Almost three quarters of physicians (72 percent) and even more nurses (87 percent) reported they personally ask their patients about their use of dietary supplements. Also, 40 percent of physicians and 43 percent of nurses report that when discussing supplements with their patients, they, not their patients, are the ones who bring up the subject most often.
“Our industry needs to continue this type of research,” noted Judy Blatman, vice president, communications, CRN. “It’s important that we use this as benchmark data, continuing to do these types of surveys to see what trends develop in the upcoming years. … Healthcare professionals are an important audience for our industry and for our consumers and we must continue to be proactive in this area.”
GSK introduces Tums Kids
PITTSBURGH GlaxoSmithKline last month introduced the latest in kids gastrointestinal products—a new pediatric line of Tums called Tums Kids—and its being placed in a dedicated kids gastrointestinal set in many of the larger retailers.
Tums Kids is similar in size and consistency to the company’s Tums Smoothies line, only in a “cherry blast” flavor as opposed to chocolate or vanilla. In addition, the Tums Kids chewable tablets are scored down the center so that parents can deliver half a dose for children ages two to four. “It’s a Tums product formulated for kids ages 2-to-11 that offers a dual benefit of heartburn or upset stomach relief and [it’s] an excellent source of calcium,” commented Bill Kollitz, brand manager of Tums. “It’s a unique dose specially formulated for kids,” Kollitz added.
Novartis was one of the first companies to target kids GI as a niche with the introduction of its Gas-X Thin Strips in 2006. And Procter & Gamble soon followed with its launch of a children’s version of its Pepto-Bismol franchise, featuring a bubblegum-flavored soft chew for kids called Children’s Pepto. McNeil Consumer even has an Imodium A-D Liquid for use in children now.
“What we’re seeing is an emerging trend in retail in general, specifically in the drug accounts, is a dedicated shelf set for kids GI products,” Kollitz said. “Not only for upper GI, but there’s some lower GI products as well. Tums Kids really fits into that as an incremental placement.”
Diabetes is focus of Indiana, Nevada initiatives
INDIANAPOLIS and LAS VEGAS Eli Lilly and the Indiana Health Industry Forum will hold a summit on Nov. 13 called, “Building on Indiana’s Strength in Diabetes Research, Diagnostics, and Therapeutics,” to focus on the development of better therapies and diagnostic technologies for the prevention and management of diabetes.
The IHIF is a not-for-profit organization that works to define factors that can lead to economic development success in healthcare for Indiana and then build programs that support the future of the industry in the state.

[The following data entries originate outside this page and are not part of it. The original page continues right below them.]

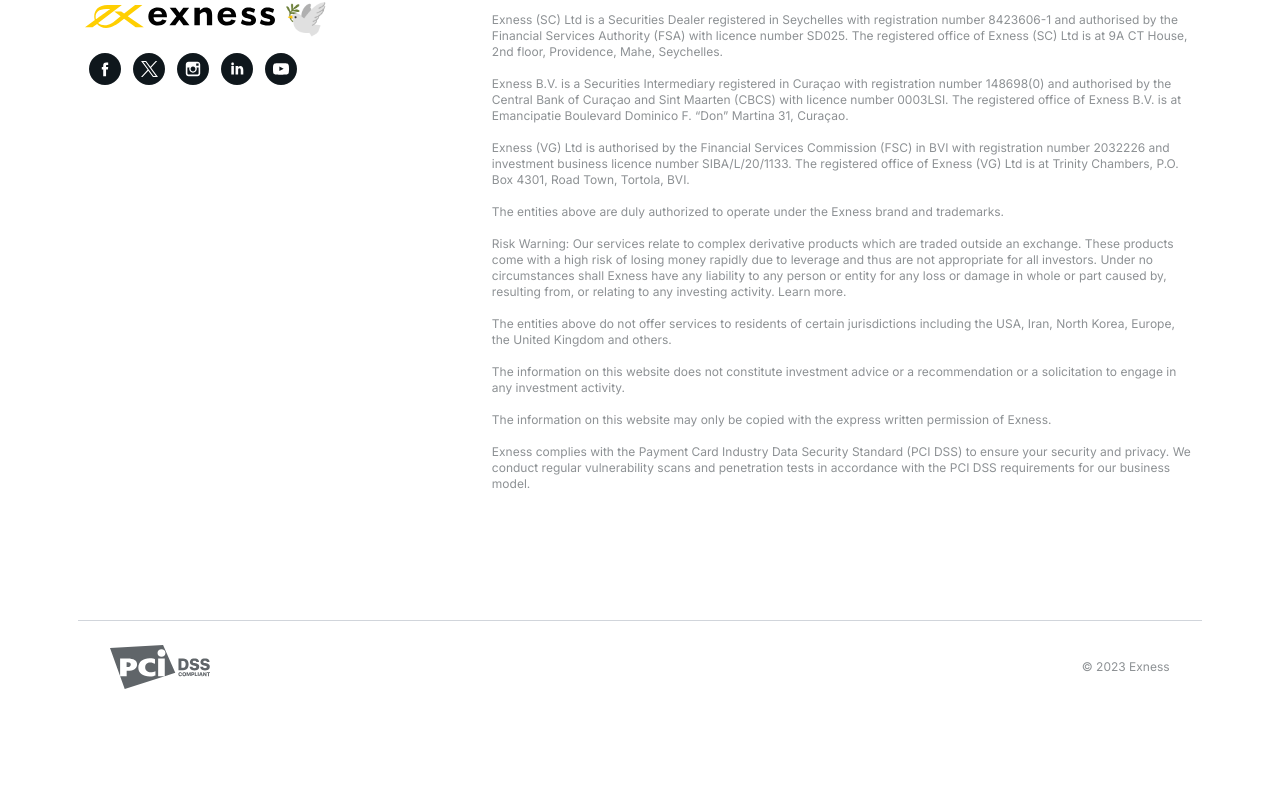
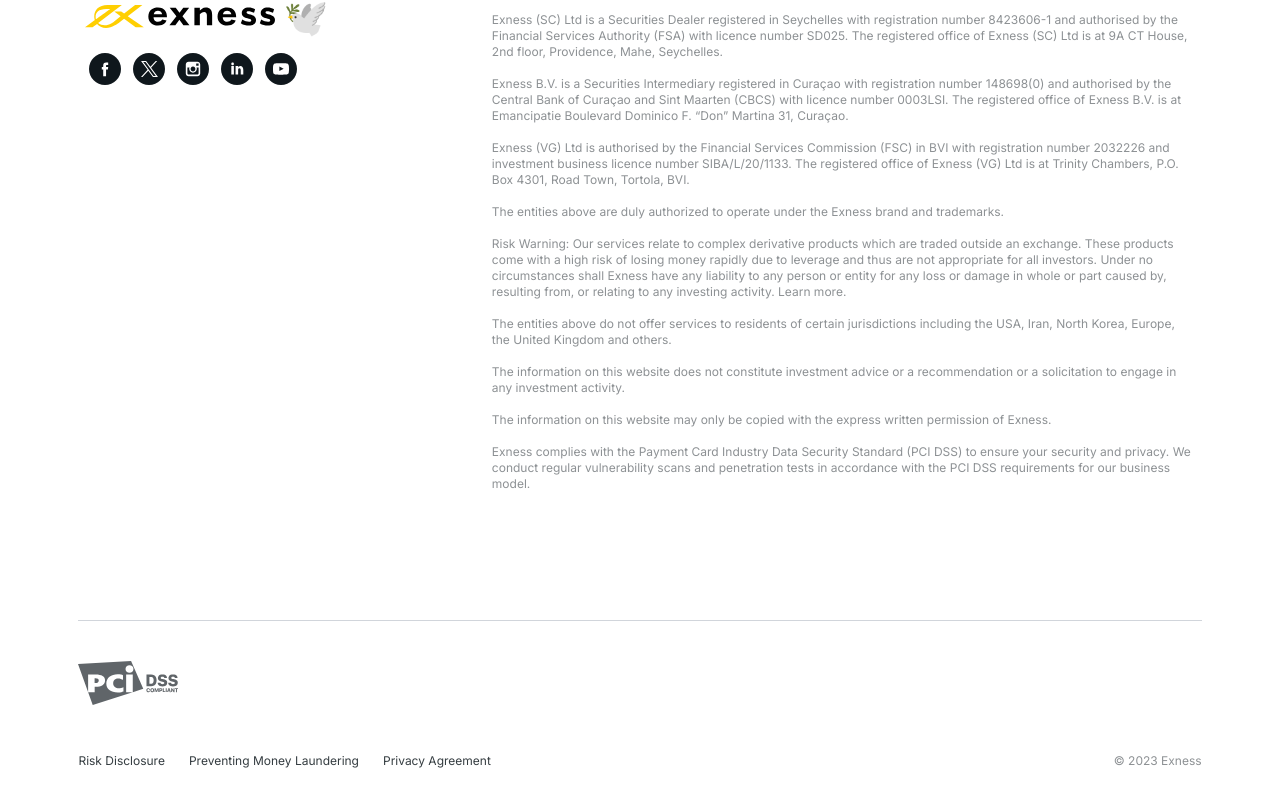
Before and after one commit to samuel-akinboro/exness, a Next.js app: page / in a window 1280 px wide. Shown: the part 4073-4880 px from the top of the page. Before the commit the page ends 4786 px from the top, so only its background shows below. Built offline with nearby package versions, Linux system fonts and the light colour scheme.

Commit message:
privacy links

```diff
--- a/src/components/Footer.jsx
+++ b/src/components/Footer.jsx
@@ -4,9 +4,16 @@
 const Footer = () => {
   return (
     <div className='bg-white px-4'>
-      <div className='text-center lg:w-[90%] md:mx-auto flex lgap-7 items-center md:px-8 justify-between border-t border-gray-300 py-6 md:w-[90%]'>
+      <div className='text-center lg:w-[90%] md:mx-auto md:px-8 border-t border-gray-300 py-6 md:w-[90%] md:pb-14 lg:pb-24 lg:px-0 lg:pt-10'>
         <Image src={pciImage} alt='pci-dss' className='w-[80px] md:w-[100px]' />
-        <p className='text-left whitespace-pre-line text-xs text-[#8d9194]'>© 2023 Exness</p>
+        <div className='pt-6 lg:flex lg:items-center lg:justify-between lg:mt-6'>
+          <div className='flex flex-col gap-2 pt-4 pb-8 text-left md:flex-row md:gap-4 lg:py-0 lg:gap-6'>
+            <a href="https://www.exness.com/cdn/media/docs/risk_disclosure_and_warning_notice.pdf" className='text-xs text-gray1 hover:underline'>Risk Disclosure</a>
+            <a href="https://www.exness.com/cdn/media/docs/preventing_money_laundering.pdf" className='text-xs text-gray1 hover:underline'>Preventing Money Laundering</a>
+            <a href="https://www.exness.com/cdn/media/docs/privacy_agreement.pdf" className='text-xs text-gray1 hover:underline'>Privacy Agreement</a>
+          </div>
+          <p className='text-left whitespace-pre-line text-xs text-[#8d9194]'>© 2023 Exness</p>
+        </div>
       </div>
     </div>
   )
```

The summit will be used to connect Indiana resources for the development of diabetes treatments and diagnostics, as well as identify business collaborations. In addition to attendees from academia and pharmaceutical and biotechnology industries, representatives from Indiana state government, venture capital concerns, clinical research organizations, research service companies and advocacy groups will attend.

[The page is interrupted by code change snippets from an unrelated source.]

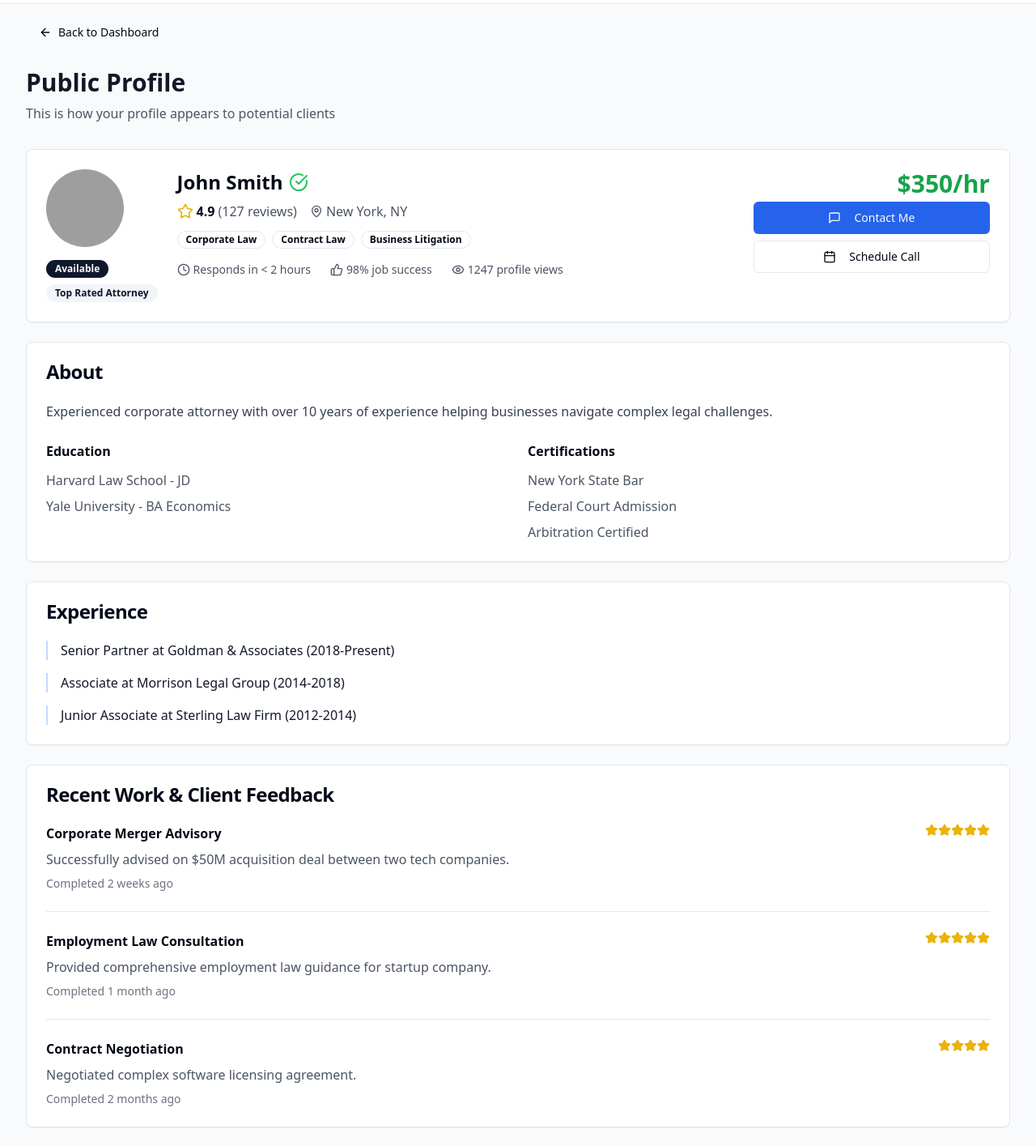
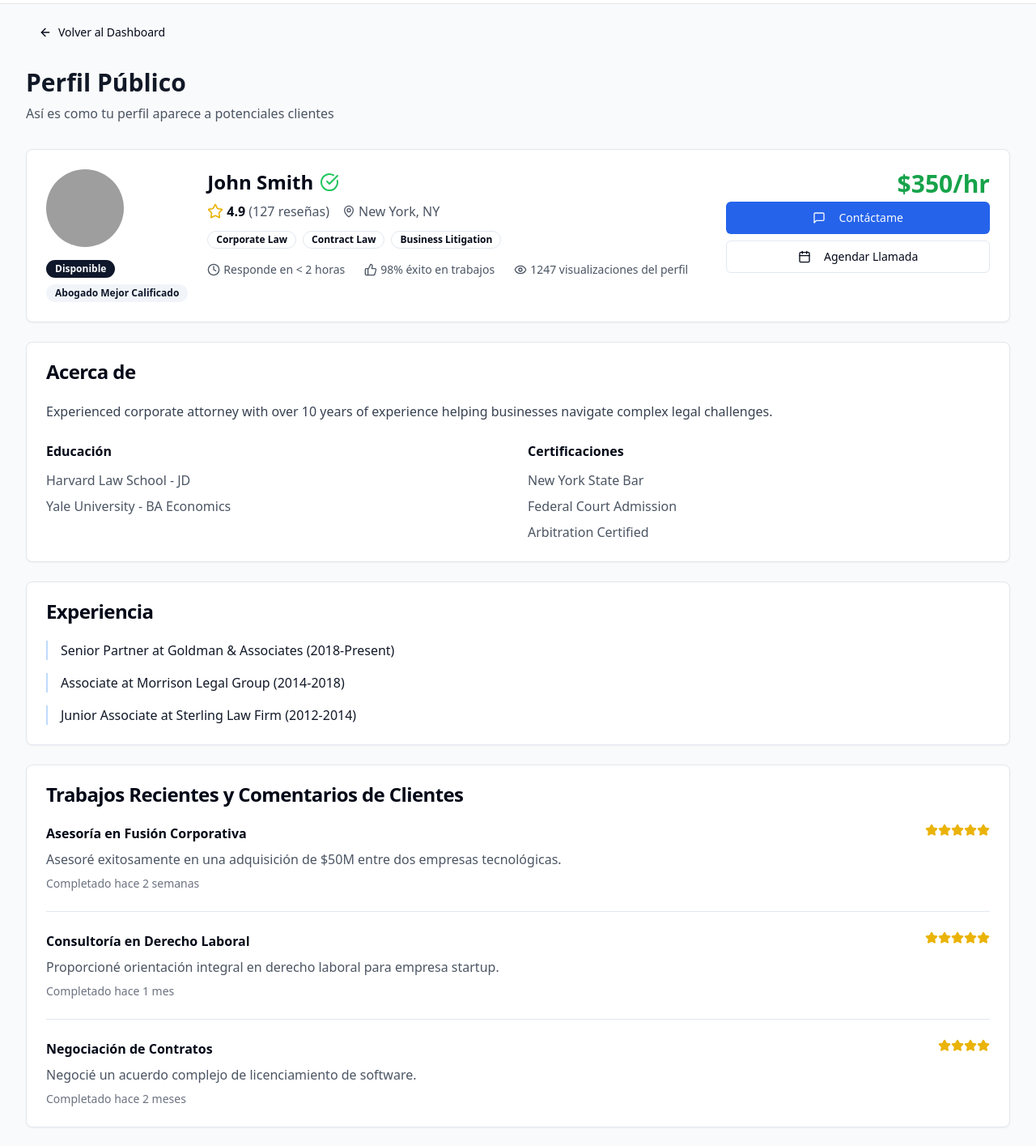
Before and after one commit to gigfmedia/upLegal, a React (Vite) app: page /profile in a window 1280 px wide. Shown: the part 60-1475 px from the top of the page at 81% size. Built offline with nearby package versions, Linux system fonts and the light colour scheme; grey boxes are pictures that could not be loaded.

Commit message:
Translate /profile to Spanish
Translate the content of the /profile page to Spanish.

```diff
--- a/src/pages/PublicProfile.tsx
+++ b/src/pages/PublicProfile.tsx
@@ -57,28 +57,28 @@ const PublicProfile = () => {
     ],
     certifications: ["New York State Bar", "Federal Court Admission", "Arbitration Certified"],
     languages: ["English (Native)", "Spanish (Fluent)", "French (Conversational)"],
-    availability: "Available",
-    responseTime: "< 2 hours",
+    availability: "Disponible",
+    responseTime: "< 2 horas",
     completionRate: "98%"
   };
 
   const recentWork = [
     {
-      title: "Corporate Merger Advisory",
-      description: "Successfully advised on $50M acquisition deal between two tech companies.",
-      date: "Completed 2 weeks ago",
+      title: "Asesoría en Fusión Corporativa",
+      description: "Asesoré exitosamente en una adquisición de $50M entre dos empresas tecnológicas.",
+      date: "Completado hace 2 semanas",
       rating: 5
     },
     {
-      title: "Employment Law Consultation",
-      description: "Provided comprehensive employment law guidance for startup company.",
-      date: "Completed 1 month ago",
+      title: "Consultoría en Derecho Laboral",
+      description: "Proporcioné orientación integral en derecho laboral para empresa startup.",
+      date: "Completado hace 1 mes",
       rating: 5
     },
     {
-      title: "Contract Negotiation",
-      description: "Negotiated complex software licensing agreement.",
-      date: "Completed 2 months ago",
+      title: "Negociación de Contratos",
+      description: "Negocié un acuerdo complejo de licenciamiento de software.",
+      date: "Completado hace 2 meses",
       rating: 4
     }
   ];
@@ -97,14 +97,14 @@ const PublicProfile = () => {
               className="flex items-center gap-2"
             >
               <ArrowLeft className="h-4 w-4" />
-              Back to Dashboard
+              Volver al Dashboard
             </Button>
           </div>
 
           {/* Page Header */}
           <div className="mb-8">
-            <h1 className="text-3xl font-bold text-gray-900 mb-2">Public Profile</h1>
-            <p className="text-gray-600">This is how your profile appears to potential clients</p>
+            <h1 className="text-3xl font-bold text-gray-900 mb-2">Perfil Público</h1>
+            <p className="text-gray-600">Así es como tu perfil aparece a potenciales clientes</p>
           </div>
 
           <div className="space-y-6">
@@ -123,7 +123,7 @@ const PublicProfile = () => {
                       {publicProfile.availability}
                     </Badge>
                     <Badge variant="secondary">
-                      Top Rated Attorney
+                      Abogado Mejor Calificado
                     </Badge>
                   </div>
 
@@ -137,7 +137,7 @@ const PublicProfile = () => {
                       <div className="flex items-center">
                         <Star className="h-5 w-5 text-yellow-500 mr-1" />
                         <span className="font-semibold">{user.profile?.rating || 4.9}</span>
-                        <span className="text-gray-600 ml-1">({user.profile?.reviews || 127} reviews)</span>
+                        <span className="text-gray-600 ml-1">({user.profile?.reviews || 127} reseñas)</span>
                       </div>
                       <div className="flex items-center text-gray-600">
                         <MapPin className="h-4 w-4 mr-1" />
@@ -156,15 +156,15 @@ const PublicProfile = () => {
                     <div className="flex items-center gap-6 text-sm text-gray-600">
                       <div className="flex items-center">
                         <Clock className="h-4 w-4 mr-1" />
-                        <span>Responds in {publicProfile.responseTime}</span>
+                        <span>Responde en {publicProfile.responseTime}</span>
                       </div>
                       <div className="flex items-center">
                         <ThumbsUp className="h-4 w-4 mr-1" />
-                        <span>{publicProfile.completionRate} job success</span>
+                        <span>{publicProfile.completionRate} éxito en trabajos</span>
                       </div>
                       <div className="flex items-center">
                         <Eye className="h-4 w-4 mr-1" />
-                        <span>{stats.profileViews} profile views</span>
+                        <span>{stats.profileViews} visualizaciones del perfil</span>
                       </div>
                     </div>
                   </div>
@@ -176,11 +176,11 @@ const PublicProfile = () => {
                     <div className="space-y-2">
                       <Button className="w-full bg-blue-600 hover:bg-blue-700">
                         <MessageSquare className="h-4 w-4 mr-2" />
-                        Contact Me
+                        Contáctame
                       </Button>
                       <Button variant="outline" className="w-full">
                         <Calendar className="h-4 w-4 mr-2" />
-                        Schedule Call
+                        Agendar Llamada
                       </Button>
                     </div>
                   </div>
@@ -191,7 +191,7 @@ const PublicProfile = () => {
             {/* About Section */}
             <Card>
               <CardHeader>
-                <CardTitle>About</CardTitle>
+                <CardTitle>Acerca de</CardTitle>
               </CardHeader>
               <CardContent>
                 <p className="text-gray-700 leading-relaxed mb-6">
@@ -200,7 +200,7 @@ const PublicProfile = () => {
 
                 <div className="grid md:grid-cols-2 gap-6">
                   <div>
-                    <h4 className="font-semibold mb-3">Education</h4>
+                    <h4 className="font-semibold mb-3">Educación</h4>
                     <ul className="space-y-2">
                       {publicProfile.education.map((edu, index) => (
                         <li key={index} className="text-gray-600">{edu}</li>
@@ -209,7 +209,7 @@ const PublicProfile = () => {
                   </div>
 
                   <div>
-                    <h4 className="font-semibold mb-3">Certifications</h4>
+                    <h4 className="font-semibold mb-3">Certificaciones</h4>
                     <ul className="space-y-2">
                       {publicProfile.certifications.map((cert, index) => (
                         <li key={index} className="text-gray-600">{cert}</li>
@@ -223,7 +223,7 @@ const PublicProfile = () => {
             {/* Experience Section */}
             <Card>
               <CardHeader>
-                <CardTitle>Experience</CardTitle>
+                <CardTitle>Experiencia</CardTitle>
               </CardHeader>
               <CardContent>
                 <div className="space-y-4">
@@ -239,7 +239,7 @@ const PublicProfile = () => {
             {/* Recent Work & Reviews */}
             <Card>
               <CardHeader>
-                <CardTitle>Recent Work & Client Feedback</CardTitle>
+                <CardTitle>Trabajos Recientes y Comentarios de Clientes</CardTitle>
               </CardHeader>
               <CardContent>
                 <div className="space-y-6">
@@ -265,7 +265,7 @@ const PublicProfile = () => {
             {/* Languages */}
             <Card>
               <CardHeader>
-                <CardTitle>Languages</CardTitle>
+                <CardTitle>Idiomas</CardTitle>
               </CardHeader>
               <CardContent>
                 <div className="flex flex-wrap gap-3">
```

Also, today in Nevada, Health Innovations, the Nevada Health Care Coalition and Sanofi-Aventis released a new report on the demographics, costs and quality of care for people with Type 2 diabetes.

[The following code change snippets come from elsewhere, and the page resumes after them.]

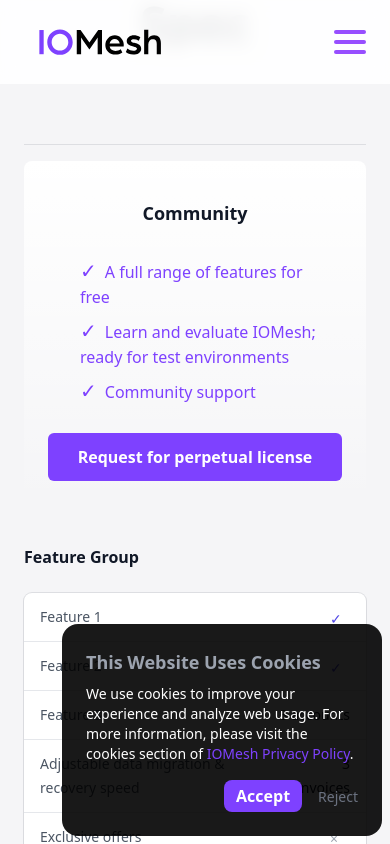
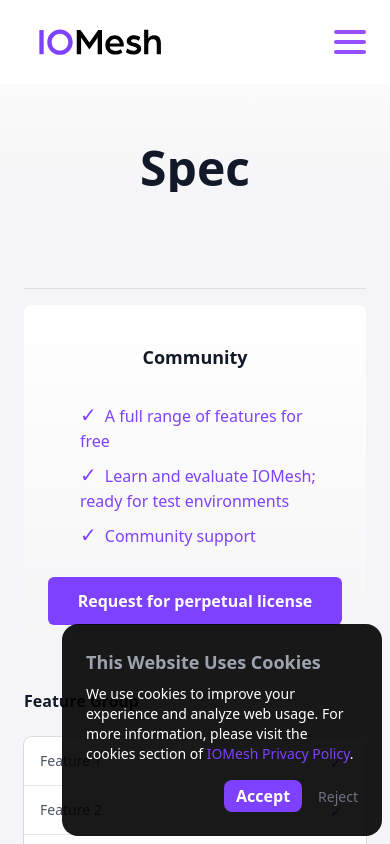
Before and after one commit to 0065paula/paula-iomesh-demo, a Next.js app: page /spec in a window 390 px wide. Shown: the top 844 px of the page. Built offline with nearby package versions, Linux system fonts and the light colour scheme.

Commit message:
fix mobile style

```diff
--- a/styles/globals.css
+++ b/styles/globals.css
@@ -193,9 +193,9 @@
   background-size: cover, cover;
 }
 
-/* .firstSectionPage {
+.firstSectionPage {
   @apply pt-36 bg-gradient-to-b from-white to-gray-50;
-} */
+}
 
 /* Feature Section */
 
```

The Nevada Type 2 Diabetes Report for 2007 gives an overview of patient demographics, hospital and provider charges, and utilization of clinical services and drug therapy for people with Type 2 Diabetes in key local markets in the state of Nevada. The report also provides benchmarks from Phoenix as well as national benchmarks that can help employers and providers better identify opportunities to serve the needs of people with Type 2 diabetes.